A competitive retail marketplace is good for everybody. Customers get better prices, better selection and better service. Retailers are rewarded for competing and winning their business. For that system to work though, you need to have a level playing field for everyone. That’s what the Marketplace Fairness Act is about. Whether you’re a local small business or a big out-of-state warehouse retailer, the same rules should apply.
Letting the biggest online retailers off the hook for collecting sales taxes makes the marketplace less competitive by driving out small local retailers. And letting big out-of-state retailers avoid collecting state and local taxes also hurts communities like my hometown of Sparks, Nevada.
Local stores have proven that we can compete if given the chance. Not only that, we also create local jobs and support local charities and community events. When someone buys something from a neighborhood brick-and-mortar store, that money goes toward paying local salaries and local utilities. It pays local vendors for their help keeping local stores in business collecting local sales taxes. That money goes on to pay local plumbers, accountants, consultants and other retailers in the area. It’s the money we use to pay for our employees’ healthcare and educate our families, supporting the people in our community who deliver these essential services.
When a customer comes to Bag of Bones, a dog store we founded in Sparks, Nevada in 2004, they find a wide variety of dog food options.

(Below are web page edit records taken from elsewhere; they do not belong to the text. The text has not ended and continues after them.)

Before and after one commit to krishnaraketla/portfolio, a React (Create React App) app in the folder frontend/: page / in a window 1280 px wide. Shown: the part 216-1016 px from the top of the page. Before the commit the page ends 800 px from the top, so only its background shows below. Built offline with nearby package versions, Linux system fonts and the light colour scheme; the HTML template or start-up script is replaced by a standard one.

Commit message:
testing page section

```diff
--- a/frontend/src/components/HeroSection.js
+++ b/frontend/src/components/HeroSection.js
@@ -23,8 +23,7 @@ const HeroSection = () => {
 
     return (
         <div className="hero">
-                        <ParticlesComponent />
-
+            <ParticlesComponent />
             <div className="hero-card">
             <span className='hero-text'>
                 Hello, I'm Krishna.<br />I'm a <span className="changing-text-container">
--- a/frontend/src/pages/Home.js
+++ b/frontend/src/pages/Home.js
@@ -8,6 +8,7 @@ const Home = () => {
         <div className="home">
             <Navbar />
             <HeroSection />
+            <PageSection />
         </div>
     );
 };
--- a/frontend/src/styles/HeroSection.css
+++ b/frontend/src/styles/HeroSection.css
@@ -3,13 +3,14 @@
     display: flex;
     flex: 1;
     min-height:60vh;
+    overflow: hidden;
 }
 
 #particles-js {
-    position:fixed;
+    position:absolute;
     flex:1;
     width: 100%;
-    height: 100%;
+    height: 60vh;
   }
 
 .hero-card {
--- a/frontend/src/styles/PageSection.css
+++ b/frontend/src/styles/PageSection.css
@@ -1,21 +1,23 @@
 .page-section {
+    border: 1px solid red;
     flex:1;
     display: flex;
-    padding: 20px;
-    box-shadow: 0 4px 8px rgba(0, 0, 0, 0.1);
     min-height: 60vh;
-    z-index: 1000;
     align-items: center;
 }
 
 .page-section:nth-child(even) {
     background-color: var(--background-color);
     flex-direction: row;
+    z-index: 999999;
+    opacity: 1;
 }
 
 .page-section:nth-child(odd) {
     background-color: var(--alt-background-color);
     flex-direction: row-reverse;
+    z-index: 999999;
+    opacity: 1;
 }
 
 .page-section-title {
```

Pet owners today enjoy an unprecedented selection of specially formulated dog foods for dogs almost any size, shape and age. That selection can be intimidating to new pet owners. That’s why our store gives customers the benefit of a knowledgeable staff to help them find what they need. And when they shop in-store, they get the added value of supporting their local economy and local public services with each purchase.
Now let’s imagine that same customer decides to visit one of our out-of-state online competitors instead. The customer might find many of the same bagged and canned dog foods, but not the locally-made treats we sell at the register. Having gotten customer service previously from our staff, they already know what they want to buy, but they miss out on the conversation that teaches them something new about pet ownership. Not knowing what they’re missing, the customer adds the dog food to their shopping cart. Many online stores already offer free shipping already, and most are not required to charge sales taxes even though customers still have to pay them.
That customer checks out thinking they got a discount in the amount of the sales tax. But that difference in the sales tax is money that no longer goes to pay for state and local services. And since the online retailer is based out-of-state, that money flies off to New York or California, never to return to Sparks. The customer gets no local reinvestment value from their purchase and now has the added responsibility of calculating and sending their sales tax payment to the state on tax day. All because a large out-of-state retailer didn’t want to install some simple tax collection software or have to compete on a level playing field with local retailers like me.
I would love to see this loophole finally close in 2014. Free markets mean better prices, better service and better selection for consumers. They keep the government from micro-managing the retail marketplace by picking who wins and who loses. And even the biggest internet retailers headquartered all the way across the country will still benefit from our strong local economic growth. It’s a win-win for everybody.
Kim Hunter is the owner of Bag of Bones in Sparks, NV.